Soon after President Trump announced that the United States would back out of the Paris climate accord, several large companies based in the United States that had supported the international pact said they were disappointed by the decision and would continue their environmental efforts. And two chief executives who sat on Mr. Trump's economic advisory council — Elon Musk and Robert A. Iger — said they were leaving that group because they disagreed with the exit from the Paris agreement. While Mr. Trump said the decision to exit the deal was made to protect American jobs — a contention that environmental groups have disputed — some large companies had urged the president to stay in the accord...[on the other hand] Murray Energy...one of the largest coal-producing companies in the country and a prominent supporter of Mr. Trump, praised the decision. The chief executive, Robert E. Murray, said in a statement: « We applaud President Trump's steadfast leadership and his delivery on this important campaign commitment »...

[also mentions : Tesla, Disney, General Electric, Facebook, Twitter, Google, Goldman Sachs, Apple, Microsoft, Amazon, Uber, IBM, Peabody Energy, Cargill]

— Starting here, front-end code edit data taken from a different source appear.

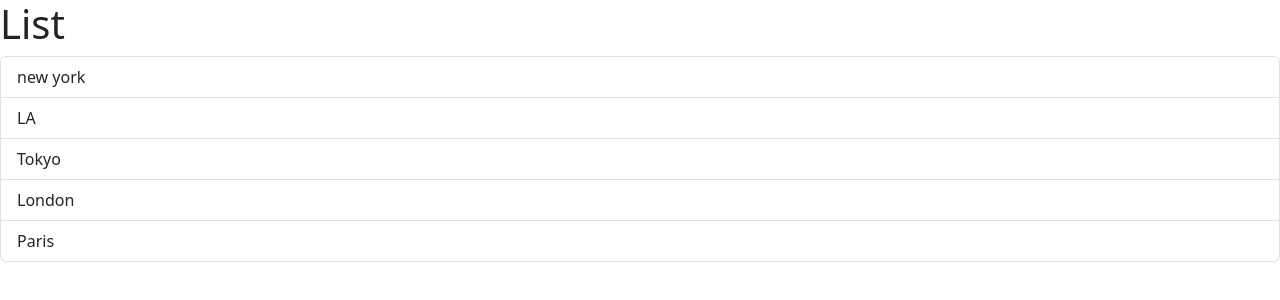
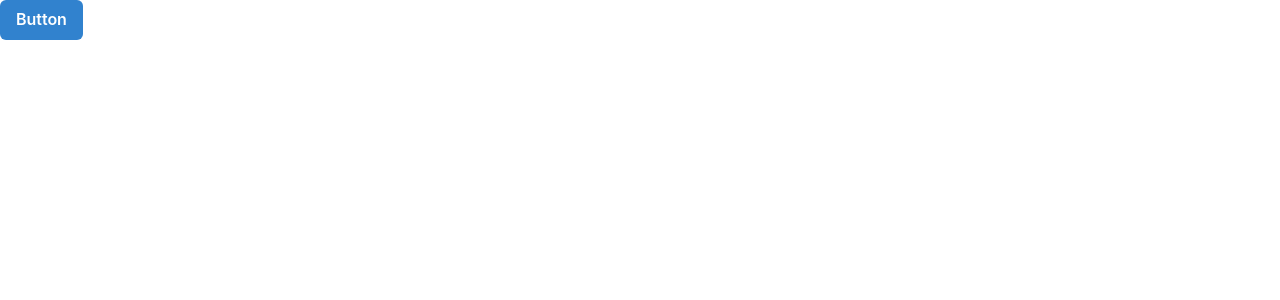
Before and after one commit to EsraaIsmaiel1/Game-hub-React, a React (Vite) app: page / in a window 1280 px wide. Shown: the top 300 px of the page. Built offline with nearby package versions, Linux system fonts and the light colour scheme.

Commit message:
install  chakra ui

```diff
--- a/package.json
+++ b/package.json
@@ -9,7 +9,11 @@
     "preview": "vite preview"
   },
   "dependencies": {
+    "@chakra-ui/react": "^2.8.1",
+    "@emotion/react": "^11.11.1",
+    "@emotion/styled": "^11.11.0",
     "bootstrap": "^5.3.2",
+    "framer-motion": "^10.16.4",
     "react": "^18.2.0",
     "react-dom": "^18.2.0"
   },
--- a/src/App.tsx
+++ b/src/App.tsx
@@ -1,9 +1,11 @@
-import ListGroup from "./components/ListGroup";
+import { Button, ButtonGroup } from '@chakra-ui/react';
 
 function App() {
   return (
-    <div><ListGroup/></div>
-  )
+    <div>
+      <Button colorScheme="blue">Button</Button>
+    </div>
+  );
 }
 
 export default App;
--- a/src/components/ListGroup.tsx
+++ /dev/null
@@ -1,25 +0,0 @@
-import { useState } from 'react';
-
-function ListGroup() {
-  let items = ['new york', 'LA', 'Tokyo', 'London', 'Paris'];
-  const [selectedIndex, setSelectedIndex] = useState(-1);
-  return (
-    <>
-      <h1>List</h1>
-      {items.length === 0 && <p>No items Found</p>}
-      <ul className="list-group">
-        {items.map((item, index) => (
-          <li
-            className={selectedIndex === index ? 'list-group-item active' : 'list-group-item'}
-            key={item}
-            onClick={() => setSelectedIndex(index)}
-          >
-            {item}
-          </li>
-        ))}
-      </ul>
-    </>
-  );
-}
-
-export default ListGroup;
--- a/src/main.tsx
+++ b/src/main.tsx
@@ -1,10 +1,13 @@
-import React from 'react'
-import ReactDOM from 'react-dom/client'
-import App from './App'
-import 'bootstrap/dist/css/bootstrap.css'
+import React from 'react';
+import ReactDOM from 'react-dom/client';
+import { ChakraProvider } from '@chakra-ui/react';
+import App from './App';
+import 'bootstrap/dist/css/bootstrap.css';
 
 ReactDOM.createRoot(document.getElementById('root') as HTMLElement).render(
   <React.StrictMode>
-    <App />
-  </React.StrictMode>,
-)
+    <ChakraProvider>
+      <App />
+    </ChakraProvider>
+  </React.StrictMode>
+);
```
Also changed, not shown: 1 other file (tests, documents, lock files or other folders).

Read the full post here

Article
1 June 2017

Corporate America finally got on board to fight climate change. Then came Trump.

Author: Alexia Fernández Campbell, Vox

Many of America’s largest businesses and corporations have been vocal in their support for government policies meant to curb carbon emissions,...[however] a smaller number of businesses — mostly US manufacturers and coal companies — have fiercely resisted the Paris deal...Economists say pulling out of the Paris accord will do nothing to bring back manufacturing and coal jobs, but Trump couched his decision in the language of job creation. He followed the lead of two of the largest manufacturing trade groups, the National Association of Manufacturers and the Industrial Energy Consumers of America, which said the goals of the Paris deal were too harsh and would cost too much for manufacturers. [Refers to Alphabet, Apple, Google, Mars, Staples, Walmart]

Read the full post here